These natural tampons tend to be a bit rougher and less absorbent than your standard tampon, so you may want to consider that before buying.
Please don’t flush your tampons! Throw them in the trash instead. It’s terrible for wastewater-treatment plants and septic systems.
I’ve just discovered this amazing new Canadian company called Joni. Their pads are organic and 100% biodegradable, plus the packaging is compostable! They also give back to the community by donating pads to underprivileged women. We all love charitable companies!
Joni also offers an easy subscription program so you can get your pads delivered straight to your door.
Knix wear is an awesome Canadian company that offers leakproof period undies for all flow types. Their fashionable designs and triple layer absorbent technology make them an obvious choice for menstruaters.
Women with mild incontinence may also benefit from these, as well as women experiencing postpartum.
Knix wear is available in Canada and the US! Woohoo!
Here they are again, for you skimmers! 😉

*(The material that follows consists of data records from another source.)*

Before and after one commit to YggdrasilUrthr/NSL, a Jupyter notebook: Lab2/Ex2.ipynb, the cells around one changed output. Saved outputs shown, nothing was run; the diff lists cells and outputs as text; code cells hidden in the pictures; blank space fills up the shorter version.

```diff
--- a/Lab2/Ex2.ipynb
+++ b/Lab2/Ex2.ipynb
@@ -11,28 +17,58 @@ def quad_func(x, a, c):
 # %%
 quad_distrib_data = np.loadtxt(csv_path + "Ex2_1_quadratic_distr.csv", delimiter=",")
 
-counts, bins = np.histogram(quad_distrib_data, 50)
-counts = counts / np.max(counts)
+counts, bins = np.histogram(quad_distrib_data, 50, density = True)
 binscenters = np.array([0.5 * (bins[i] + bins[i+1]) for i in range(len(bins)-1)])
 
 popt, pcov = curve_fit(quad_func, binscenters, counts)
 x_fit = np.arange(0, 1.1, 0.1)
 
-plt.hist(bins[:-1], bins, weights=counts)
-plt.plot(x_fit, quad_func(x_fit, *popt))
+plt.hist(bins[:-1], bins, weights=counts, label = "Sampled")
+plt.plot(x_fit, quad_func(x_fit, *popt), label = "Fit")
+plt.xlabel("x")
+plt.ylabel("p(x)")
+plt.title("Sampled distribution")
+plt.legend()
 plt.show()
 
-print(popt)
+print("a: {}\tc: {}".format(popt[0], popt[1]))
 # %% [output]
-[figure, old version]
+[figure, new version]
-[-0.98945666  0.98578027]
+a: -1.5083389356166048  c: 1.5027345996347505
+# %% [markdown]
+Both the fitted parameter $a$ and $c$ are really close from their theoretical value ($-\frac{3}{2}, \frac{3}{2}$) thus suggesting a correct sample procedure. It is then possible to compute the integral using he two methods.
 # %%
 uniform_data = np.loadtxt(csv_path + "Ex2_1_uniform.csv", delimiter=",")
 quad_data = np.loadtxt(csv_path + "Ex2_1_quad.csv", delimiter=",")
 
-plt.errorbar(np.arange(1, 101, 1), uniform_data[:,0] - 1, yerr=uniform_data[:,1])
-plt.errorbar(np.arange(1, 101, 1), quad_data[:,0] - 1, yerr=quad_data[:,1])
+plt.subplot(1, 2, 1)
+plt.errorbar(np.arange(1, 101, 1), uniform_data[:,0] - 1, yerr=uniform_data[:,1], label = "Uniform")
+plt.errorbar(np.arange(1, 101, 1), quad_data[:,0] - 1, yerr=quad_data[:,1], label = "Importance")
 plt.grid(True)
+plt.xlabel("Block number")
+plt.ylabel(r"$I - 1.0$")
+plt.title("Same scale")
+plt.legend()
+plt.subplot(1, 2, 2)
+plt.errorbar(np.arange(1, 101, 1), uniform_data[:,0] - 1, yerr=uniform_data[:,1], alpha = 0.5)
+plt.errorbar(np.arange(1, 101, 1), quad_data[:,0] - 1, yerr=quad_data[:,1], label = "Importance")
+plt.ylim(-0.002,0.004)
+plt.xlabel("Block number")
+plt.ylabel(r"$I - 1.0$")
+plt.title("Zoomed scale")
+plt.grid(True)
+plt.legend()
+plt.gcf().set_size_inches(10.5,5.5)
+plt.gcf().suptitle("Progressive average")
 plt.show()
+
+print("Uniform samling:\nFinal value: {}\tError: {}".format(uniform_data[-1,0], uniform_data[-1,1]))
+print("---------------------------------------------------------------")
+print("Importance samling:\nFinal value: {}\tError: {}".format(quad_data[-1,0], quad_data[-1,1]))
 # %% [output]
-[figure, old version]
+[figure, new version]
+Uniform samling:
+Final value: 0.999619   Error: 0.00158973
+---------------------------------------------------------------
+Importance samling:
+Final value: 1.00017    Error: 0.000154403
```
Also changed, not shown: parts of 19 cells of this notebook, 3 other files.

Click on the links below for earth-friendly alternatives to the most common bathroom products…
- Cotton swabs
- Makeup remover pads
- Cotton balls
- Hand soap dispensers and body wash
- Shampoo & conditioner
- Disposable razors
- Shaving cream
- Mesh sponges
- Feminine hygiene
I actually had to skim this list from 21 swaps to lucky 13! If there’s a bathroom product that you’d like me to mention in a future blog post, please let me know in the comments below!